Hezbollah and real victims of US sanctions

U.S. President Donald Trump surprised nobody when he announced that he would refrain from certifying the Iran nuclear deal. The decertification of the deal comes as an additional blow to Obama’s legacy, which Trump adamantly believes have placed the United States and its true allies in a disadvantageous position and subsequently empowered its traditional nemeses, chiefly North Korea and Iran amongst them.

While Trump’s decision has left the Iran deal in limbo, it has yet to reinstate or impose new sanctions on Iran, a task which is now left to Congress with 60 days on its hands to weigh in on the matter.

Ultimately, the crux of the matter, as Trump has declared, is far removed from Iran’s violation of any clause in the nuclear deal, but rather rests on its destabilizing factor in the region, be it through its development of a ballistic missile program or by aggressive and active intrusion in the domestic affairs of its neighboring countries, Yemen, Bahrain, Syria and Lebanon.

Consequently, to address these two transgressions, Trump has set forth action items that include firmer measures on Iran’s executive military arm, the infamous Iranian Revolutionary Guard Corps (IRGC), which commands an assortment of paramilitary groups scattered around the region and perhaps beyond.

These measures, which range from the military to the financial, theoretically aim to limit and ultimately cripple the capabilities of the IRGC and its affiliates to carry out their military functions.

Accordingly, while Iran may possibly escape the adverse effects of the U.S. sanctions, Lebanon and its limping economy will not be as lucky, since the U.S. Congress is weeks away from updating its pre-existing sanctions on Hezbollah, which can only place more pressure on Lebanon and its archaic political and financial institutions.

The amendments to the existing Hezbollah International Financing Prevention Act, passed during the permissive Obama administration, comes after Hezbollah successfully circumvented these financial measures.

Hezbollah’s co-option, however, was not simple as it included an implicit warning at first, followed by an unclaimed explosion at a bank’s ATM, which made it clear to Lebanese banks that compliance with these U.S. sanctions would equally place them on Hezbollah’s black list.

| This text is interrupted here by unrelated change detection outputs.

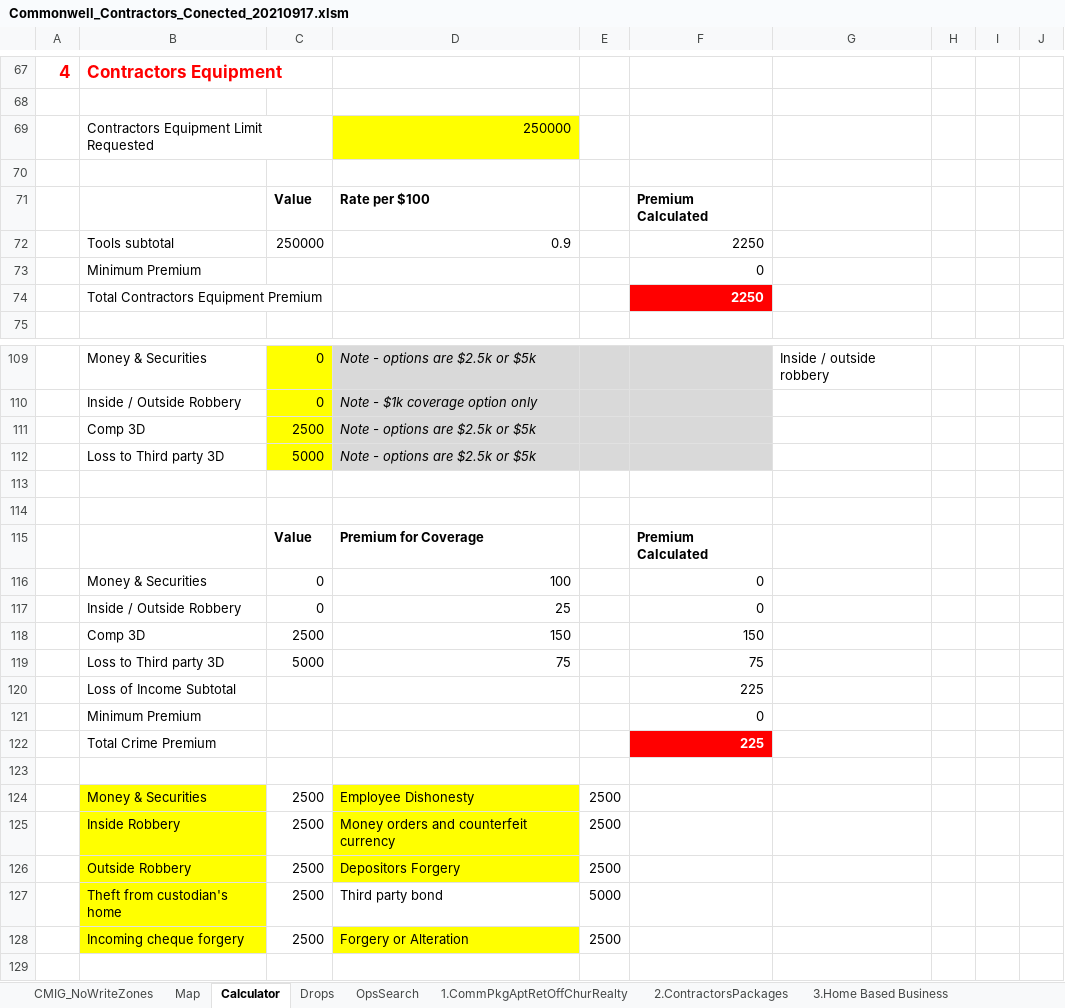
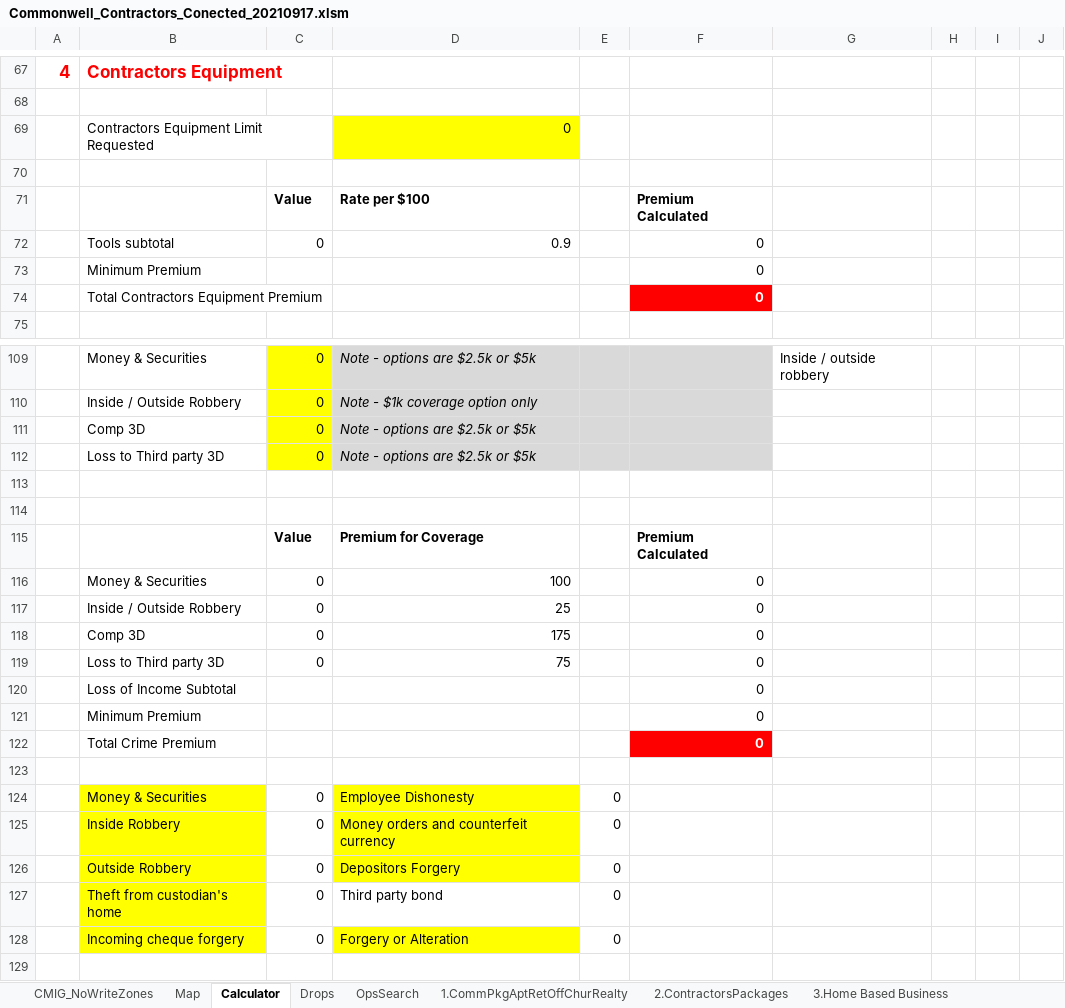
Before and after one commit to Quotey-Dev/service-excel-api, an Excel workbook: ExcelFiles/Commonwell_Contractors_Conected_20210917.xlsm, sheet Calculator, drawn as a sheet; only a part is shown, gaps mark what is left out; values as stored, in another font and other column widths than the file's, no borders; removed rows and columns are numbered as before the commit, all else as after; the diff covers the shown part only; the diff names each change by its address in the sheet, - before the commit and + after, or states it on an @@ line.

```diff
--- a/ExcelFiles/Commonwell_Contractors_Conected_20210917.xlsm (sheet Calculator)
+++ b/ExcelFiles/Commonwell_Contractors_Conected_20210917.xlsm (sheet Calculator)
-D69: 250000
+D69: 0
-C72: 250000
+C72: 0
-F72: 2250
+F72: 0
-F74: 2250
+F74: 0
-C111: 2500
+C111: 0
-C112: 5000
+C112: 0
-row 118:  | Comp 3D | 2500 | 150 |  | 150
-row 119:  | Loss to Third party 3D | 5000 | 75 |  | 75
-row 120:  | Loss of Income Subtotal |  |  |  | 225
+row 118:  | Comp 3D | 0 | 175 |  | 0
+row 119:  | Loss to Third party 3D | 0 | 75 |  | 0
+row 120:  | Loss of Income Subtotal |  |  |  | 0
-F122: 225
+F122: 0
-C124:C128: 2500
+C124:C128: 0
-E124:E126: 2500
+E124:E126: 0
-E127: 5000
+E127: 0
-E128: 2500
+E128: 0
```
Also changed, not shown: 13 added rows, 13 removed rows, 32 edited cells and cell formats elsewhere in this sheet, sheet Map, formulas that keep their value, charts or pictures, ExcelFiles/Commonwell_Contractors_Gold_20210917.xlsm, 1 other file.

Soon after that, and despite the Lebanese Central Bank’s full cooperation with the U.S. treasury’s directive, Hezbollah regained its ability to funnel money in and out of the county, further embarrassing the Lebanese state, which ironically housed two card-carrying members of Hezbollah in its cabinet.

One seldom reviews the local Lebanese media without being bombarded by forecasts and speculations warning the public of an impending economic crisis, one which seems more ominous as the Trump administration gears up for a confrontation.

As projected, the new bipartisan bill in Congress, and those that will likely follow, will only serve to place additional restrictions and regulations on the movement of money, which in turn will further inhibit the Lebanese banking system, which for the past century has used the banking secrecy laws at its disposal to attract investors.

HSBC, which was already in the process of scaling down its worldwide operations, saw no reason to remain operative in Lebanon and consequently sold its portfolios to BLOM bank; a move which would prevent HSBC, which was earlier fined for money laundering, from getting implicated with any shady financial dealings that can be traced to Iran and its affiliates.

As it stands, the Lebanese at large are hostages to a number of grave threats, primarily amongst them Hezbollah’s reckless rabblerousing in the region, second a corrupt and irresponsible ruling establishment that has only been successful in imposing new taxes yet failing to devise a sustainable public budget capable of long-term economic development, and lastly a Syrian refugee problem which can only become worse with the lack of local governmental measures and a Syrian crisis with an unforeseeable future.

In a congressional hearing just last week, members of the Subcommittee hearing on Iranian-backed militias asked the specialists testifying, if they believed "Iran sees some of its proxies as colonies, especially in Iraq?". The three experts all confirmed that Iran does not in fact approach its proxies as such, each offering a set of reasons to justify their reply.

Ironically, Iran consciously chooses not to implement a colonialist policy for the mere fact that such an approach requires Iran to invest in the country in question, either by boosting its economy or by shielding it from any economic and military harm.

The manner in which Hezbollah and its handlers, the IRGC, have dealt with Lebanon thus far attests to the fact that it seldom cares for its international standing or its economic future, as long as this venue allows them to pursue their role as the executive arms of Iran on the Mediterranean.

Be that as it may, the U.S. Congress needs to look no further, nor consult the many experts at their disposal to realize that financial sanctions on Lebanon might indeed inconvenience Hezbollah, but the ultimate victim of these measures will certainly be the weakened Lebanese, who over the years have been domesticated into fallaciously believing that Hezbollah and the package that comes with it is a regional problem that they have no power to address.